He begins by talking about our relationship with nature, and that there are two ways that it can be thought of: nature as something separate from ourselves which presents us with a problem (limited resources) that we have to intelligently deal with in order to continue living the way we want to; or, nature is something that now demands that we fundamentally change how we think about how we live and even question what is a good way to live.
As the article develops, he begins to talk about walking, my own favourite mode of transport and current fascination! Here it is again, that idea that many other writers have spoken about, and I have been experiencing, that walking makes you more aware of your surroundings, begins to attune you to natural phenomena around you and gives you a deeper sense of connection with your environment. Bonnett talks about "our felt sense of place", that nature's presence is something we feel, our sense of our own place in nature is not just an abstract idea about eco-systems, but something that we have a relationship with because it exists in the very location that we exist in. He calls it a sense of emplacement.
I like this. He talks about the walker being open to sensory experience, setting off with a "keen attentiveness" to anything that he might encounter. This has been my experience when walking along the River Nene. I have started making pen and ink drawings of some of the details that catch my attention as I walk. The flora that is specific to the locale of the river. I have started to become fascinated by the structure of natural things, or architecture as I like to think of it. But I want to think more about the sense of nature as a system against this more localised idea of experiencing things as you are in them...
... you see my other fascination is maps and maps are a way of trying to create a system, linking things together, making sense of and creating a coherent network of elements. So maps are a lot like trying to identify an eco-system. Some people are of the opinion that eco-systems are an entirely invented notion by humans who obsessively try to find order in chaos. Yes, we do, but we also recognise certain types of order or structure (or architecture) in nature when we observe it.

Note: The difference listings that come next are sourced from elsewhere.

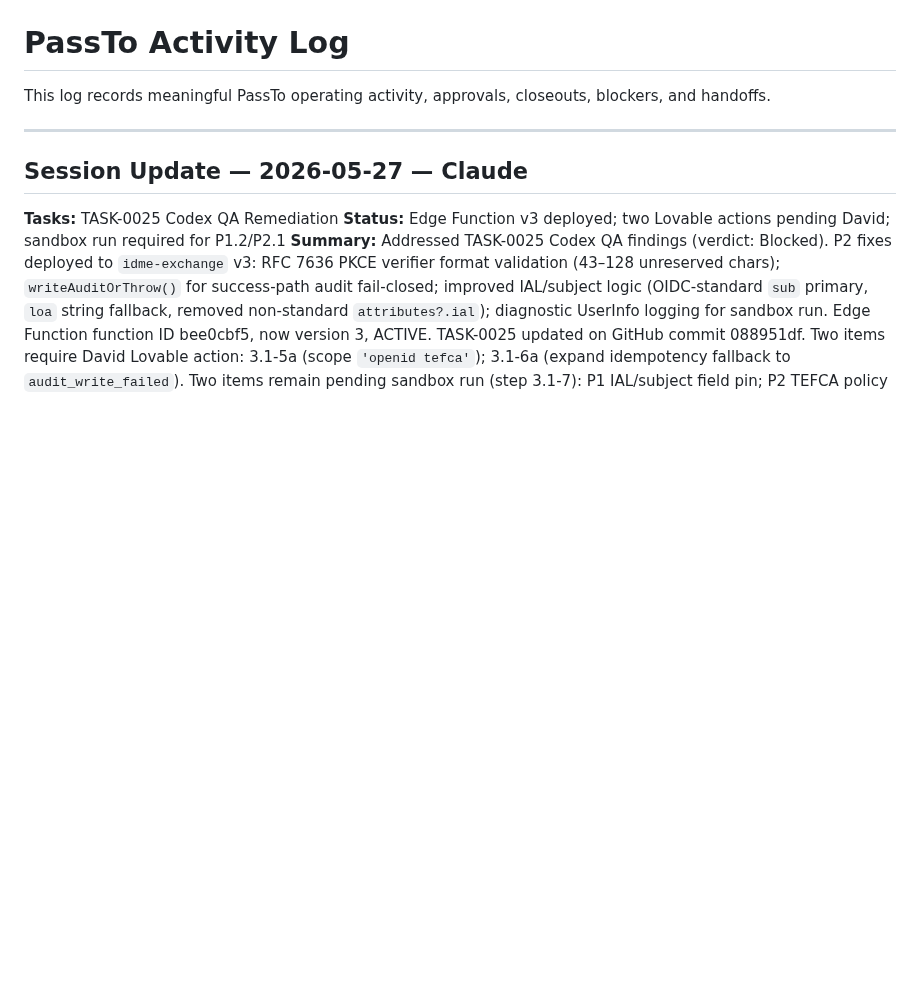
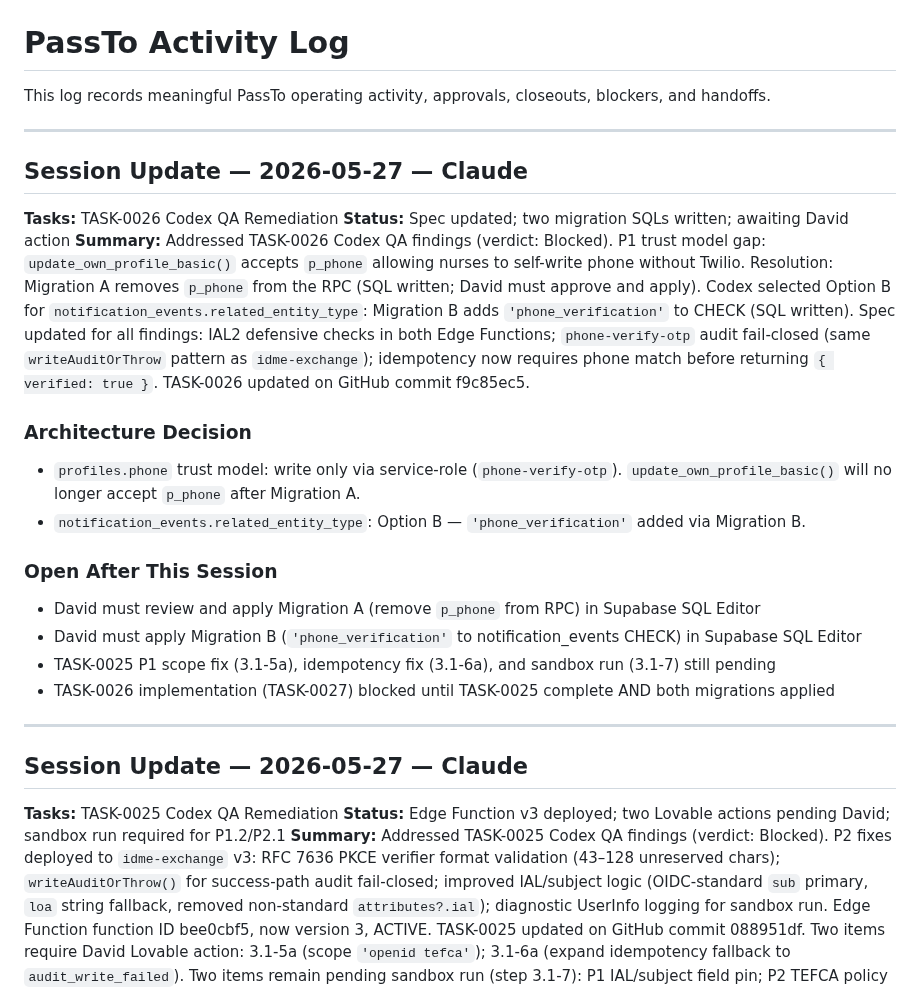
Before and after one commit to david-bloom/PassTo, a Markdown page: docs/activity_log/ACTIVITY_LOG.md, the part around the change. GitHub-like rendering; blank space fills up the shorter version.

Commit message:
TASK-0026 Codex QA remediation — activity log

```diff
--- a/docs/activity_log/ACTIVITY_LOG.md
+++ b/docs/activity_log/ACTIVITY_LOG.md
@@ -1,6 +1,24 @@
 # PassTo Activity Log
 
 This log records meaningful PassTo operating activity, approvals, closeouts, blockers, and handoffs.
+
+---
+
+## Session Update — 2026-05-27 — Claude
+
+**Tasks:** TASK-0026 Codex QA Remediation
+**Status:** Spec updated; two migration SQLs written; awaiting David action
+**Summary:** Addressed TASK-0026 Codex QA findings (verdict: Blocked). P1 trust model gap: `update_own_profile_basic()` accepts `p_phone` allowing nurses to self-write phone without Twilio. Resolution: Migration A removes `p_phone` from the RPC (SQL written; David must approve and apply). Codex selected Option B for `notification_events.related_entity_type`: Migration B adds `'phone_verification'` to CHECK (SQL written). Spec updated for all findings: IAL2 defensive checks in both Edge Functions; `phone-verify-otp` audit fail-closed (same `writeAuditOrThrow` pattern as `idme-exchange`); idempotency now requires phone match before returning `{ verified: true }`. TASK-0026 updated on GitHub commit f9c85ec5.
+
+### Architecture Decision
+- `profiles.phone` trust model: write only via service-role (`phone-verify-otp`). `update_own_profile_basic()` will no longer accept `p_phone` after Migration A.
+- `notification_events.related_entity_type`: Option B — `'phone_verification'` added via Migration B.
+
+### Open After This Session
+- David must review and apply Migration A (remove `p_phone` from RPC) in Supabase SQL Editor
+- David must apply Migration B (`'phone_verification'` to notification_events CHECK) in Supabase SQL Editor
+- TASK-0025 P1 scope fix (3.1-5a), idempotency fix (3.1-6a), and sandbox run (3.1-7) still pending
+- TASK-0026 implementation (TASK-0027) blocked until TASK-0025 complete AND both migrations applied
 
 ---
 
```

When I am on the river, it is the sense of the locale, or the immediate and present place, that I feel, not the sense of the map or structure within which the river also exists. When boating, you are aware that the river is navigable and that there are points of navigation that link one place to another. However, in a narrow boat anyway, you are travelling around about walking pace, and that slowness allows you to exist located in the present moment, the present locale. So you do have a sense of both things at the same time.
So the map of the river that I will create will need to do both - a number of specific, localised points (or sketches) that have that sense of immediate locale, but also the overarching linear network within which they are all joined. And in this way the river journey is different from other journeys, because it is linear. It could work as a narrative. There are no criss-crossing waterways on this stretch of river that you can decide to turn off on or route somewhere else. You either go up river or down. You have to pass each point in turn, no skipping, each locale demands its time from you. Just go with the flow...
The river map is part of a project with three Jos, see an update from the other two Jo's about "Riverlands" here.